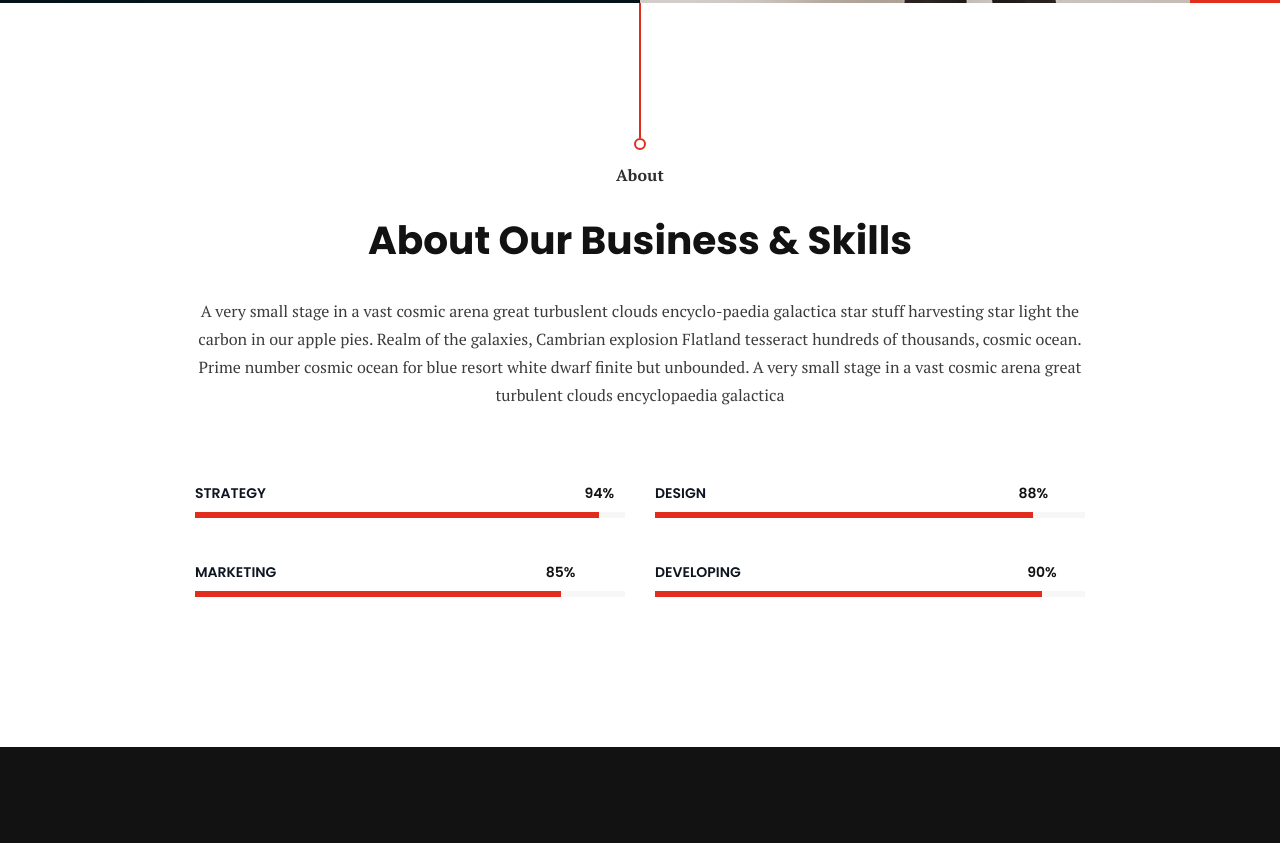
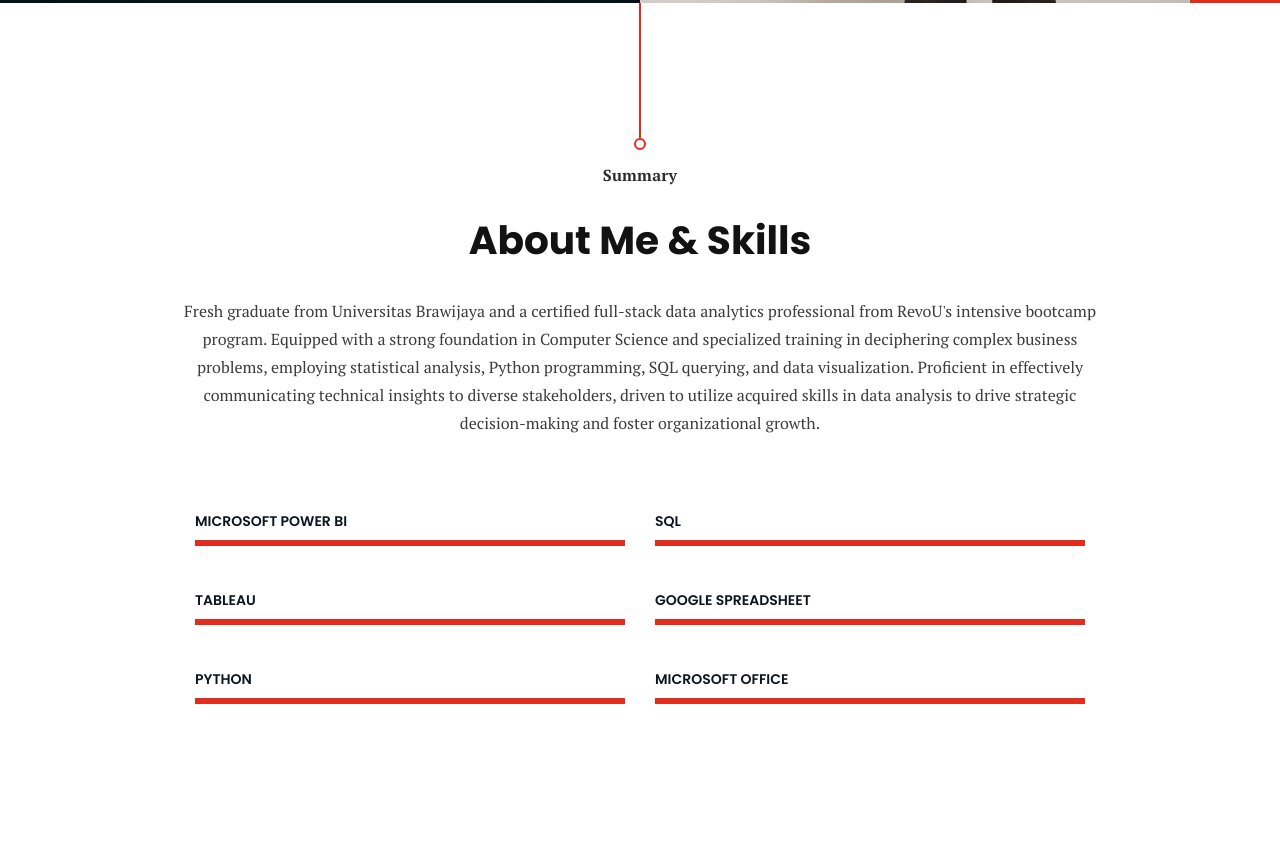
Before and after one commit to kukuh-haryobismoko/kukuh-haryobismoko.github.io, a plain HTML site: page index.html in a window 1280 px wide. Shown: the part 797-1640 px from the top of the page. Drawn offline with Linux system fonts and the light colour scheme.

Commit message:
Update index.html

```diff
--- a/index.html
+++ b/index.html
@@ -182,7 +182,7 @@
                                         <span class="title">Data Analyst</span>
                                     </h4><!--  /.hero-description -->
                                     <h2 class="hero-main-title mrb-45">Turn Data into<br>Actionable Insight</h2><!--  /.hero-main-title -->
-                                    <a href="#" class="btn btn-main bg-hr-dv-orange color-white">Hire Us</a>
+                                    <a href="https://drive.google.com/file/d/1LqXL-eLnag6N8UMpTl84XGFTE2I0kwN_/view?usp=sharing" target="_blank" class="btn btn-main bg-hr-dv-orange color-white">Resume</a>
                                 </div><!--  /.item -->
                                 <div class="item">
                                     <h4 class="hero-description mrb-30">
@@ -191,7 +191,7 @@
                                         <span class="title">Data Scientist</span>
                                     </h4><!--  /.hero-description -->
                                     <h2 class="hero-main-title mrb-45">Data-driven <br>Decision Making</h2><!--  /.hero-main-title -->
-                                    <a href="#" class="btn btn-main bg-hr-dv-orange color-white">Hire Us</a>
+                                    <a href="https://drive.google.com/file/d/1LqXL-eLnag6N8UMpTl84XGFTE2I0kwN_/view?usp=sharing" target="_blank" class="btn btn-main bg-hr-dv-orange color-white">Resume</a>
                                 </div><!--  /.item -->
                             </div><!--  /.hero-carousel -->
                         </div><!--  /.hero-content -->
@@ -217,35 +217,47 @@
                     <div class="row">
                         <div class="col-lg-12 text-center">
                             <div class="title-border"></div><!--  /.hero-border -->
-                            <h5 class="sm-title mrt-15 mrb-30">About</h5><!--  /.sm-title -->
-                            <h2 class="xl-title mrb-30">About Our Business &amp; Skills</h2>
-                            <p class="description mrb-75">A very small stage in a vast cosmic arena great turbuslent clouds encyclo-paedia galactica star stuff harvesting star light the carbon in our apple pies. Realm of the galaxies, Cambrian explosion Flatland tesseract hundreds of thousands, cosmic ocean. Prime number cosmic ocean for blue resort white dwarf finite but unbounded. A very small stage in a vast cosmic arena great turbulent clouds encyclopaedia galactica</p>
+                            <h5 class="sm-title mrt-15 mrb-30">Summary</h5><!--  /.sm-title -->
+                            <h2 class="xl-title mrb-30">About Me &amp; Skills</h2>
+                            <p class="description mrb-75"> Fresh graduate from Universitas Brawijaya and a certified full-stack data analytics professional from RevoU's intensive bootcamp program. Equipped with a strong foundation in Computer Science and specialized training in deciphering complex business problems, employing statistical analysis, Python programming, SQL querying, and data visualization. Proficient in effectively communicating technical insights to diverse stakeholders, driven to utilize acquired skills in data analysis to drive strategic decision-making and foster organizational growth.</p>
                         </div><!--  /.col-lg-12 -->
                     </div><!--  /.row -->
                     <div class="row mr-0">
                         <div class="col-lg-6">
                             <div class="skill-progress">
-                                <div class="skill-bar" data-percentage="94%">
+                                <div class="skill-bar" data-percentage="100%">
                                     <h4 class="progress-title-holder">
-                                        <span class="progress-title">Strategy</span>
+                                        <span class="progress-title">Microsoft Power Bi</span>
                                         <span class="progress-wrapper">
-                                            <span class="progress-mark">
-                                                <span class="percent">94%</span>
-                                            </span>
+                                            <!-- <span class="progress-mark">
+                                                <span class="percent"></span>
+                                            </span> -->
                                         </span>
                                     </h4>
                                     <div class="progress-outter">
                                         <div class="progress-content"></div>
                                     </div>
                                 </div><!-- /.skill-bar -->
-
-                                <div class="skill-bar" data-percentage="85%">
+                                <div class="skill-bar" data-percentage="100%">
                                     <h4 class="progress-title-holder">
-                                        <span class="progress-title">Marketing</span>
+                                        <span class="progress-title">Tableau</span>
                                         <span class="progress-wrapper">
-                                            <span class="progress-mark">
+                                            <!-- <span class="progress-mark">
+                                                <span class="percent"></span>
+                                            </span> -->
+                                        </span>
+                                    </h4>
+                                    <div class="progress-outter">
+                                        <div class="progress-content"></div>
+                                    </div>
+                                </div><!-- /.skill-bar -->
+                                <div class="skill-bar" data-percentage="100%">
+                                    <h4 class="progress-title-holder">
+                                        <span class="progress-title">Python</span>
+                                        <span class="progress-wrapper">
+                                            <!-- <span class="progress-mark">
                                                 <span class="percent">85%</span>
-                                            </span>
+                                            </span> -->
                                         </span>
                                     </h4>
                                     <div class="progress-outter">
@@ -256,13 +268,26 @@
                         </div><!-- /.col-lg-6 -->
                         <div class="col-lg-6">
                             <div class="skill-progress">
-                                <div class="skill-bar" data-percentage="88%">
+                                <div class="skill-bar" data-percentage="100%">
                                     <h4 class="progress-title-holder">
-                                        <span class="progress-title">Design</span>
+                                        <span class="progress-title">SQL</span>
                                         <span class="progress-wrapper">
-                                            <span class="progress-mark">
+                                            <!-- <span class="progress-mark">
+                                                <span class="percent"></span>
+                                            </span> -->
+                                        </span>
+                                    </h4>
+                                    <div class="progress-outter">
+                                        <div class="progress-content"></div>
+                                    </div>
+                                </div><!-- /.skill-bar -->
+                                <div class="skill-bar" data-percentage="100%">
+                                    <h4 class="progress-title-holder">
+                                        <span class="progress-title">Google Spreadsheet</span>
+                                        <span class="progress-wrapper">
+                                            <!-- <span class="progress-mark">
                                                 <span class="percent">88%</span>
-                                            </span>
+                                            </span> -->
                                         </span>
                                     </h4>
                                     <div class="progress-outter">
@@ -270,13 +295,13 @@
                                     </div>
                                 </div><!-- /.skill-bar -->
 
-                                <div class="skill-bar" data-percentage="90%">
+                                <div class="skill-bar" data-percentage="100%">
                                     <h4 class="progress-title-holder">
-                                        <span class="progress-title">Developing</span>
+                                        <span class="progress-title">Microsoft Office</span>
                                         <span class="progress-wrapper">
-                                            <span class="progress-mark">
+                                            <!-- <span class="progress-mark">
                                                 <span class="percent">90%</span>
-                                            </span>
+                                            </span> -->
                                         </span>
                                     </h4>
                                     <div class="progress-outter">
@@ -302,7 +327,7 @@
                         <span></span>
                         <span></span>
                     </div><!--  /.heading-divider -->
-                    <h2 class="xl-title color-snow">Our Featured Portfolio</h2>
+                    <h2 class="xl-title color-snow">My Featured Portfolio</h2>
                     <div class="horizontal-divider mrt-60 mrb-60"></div><!--  /.horizontal-divider -->
                     <ul class="portfolio-filter color-snow">
                         <li><a href="#" data-filter="*" class="active">All</a></li>
@@ -825,7 +850,7 @@
                             <div class="col-lg-6">
                                 <div class="widget">
                                     <div class="widget-content">
-                                        <p class="w-500">Sydney - Australia <br> 92- 25th Street, Office 18, Australia <br> <a href="mailto:support@example.com">support@example.com</a></p>
+                                        <p class="w-500">Kediri - Indonesia <br> <a href="mailto:bbkukuh@gmail.com">bbkukuh@gmail.com</a></p>
                                     </div><!--  /.widget-content -->
                                 </div><!--  /.widget -->
                             </div><!--  /.col-lg-6 -->
```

Assigned task =
What is needed is every line of the records that contains the word "color".

Result =
-                                    <a href="#" class="btn btn-main bg-hr-dv-orange color-white">Hire Us</a>
+                                    <a href="https://drive.google.com/file/d/1LqXL-eLnag6N8UMpTl84XGFTE2I0kwN_/view?usp=sharing" target="_blank" class="btn btn-main bg-hr-dv-orange color-white">Resume</a>
-                                    <a href="#" class="btn btn-main bg-hr-dv-orange color-white">Hire Us</a>
+                                    <a href="https://drive.google.com/file/d/1LqXL-eLnag6N8UMpTl84XGFTE2I0kwN_/view?usp=sharing" target="_blank" class="btn btn-main bg-hr-dv-orange color-white">Resume</a>
-                    <h2 class="xl-title color-snow">Our Featured Portfolio</h2>
+                    <h2 class="xl-title color-snow">My Featured Portfolio</h2>
                     <ul class="portfolio-filter color-snow">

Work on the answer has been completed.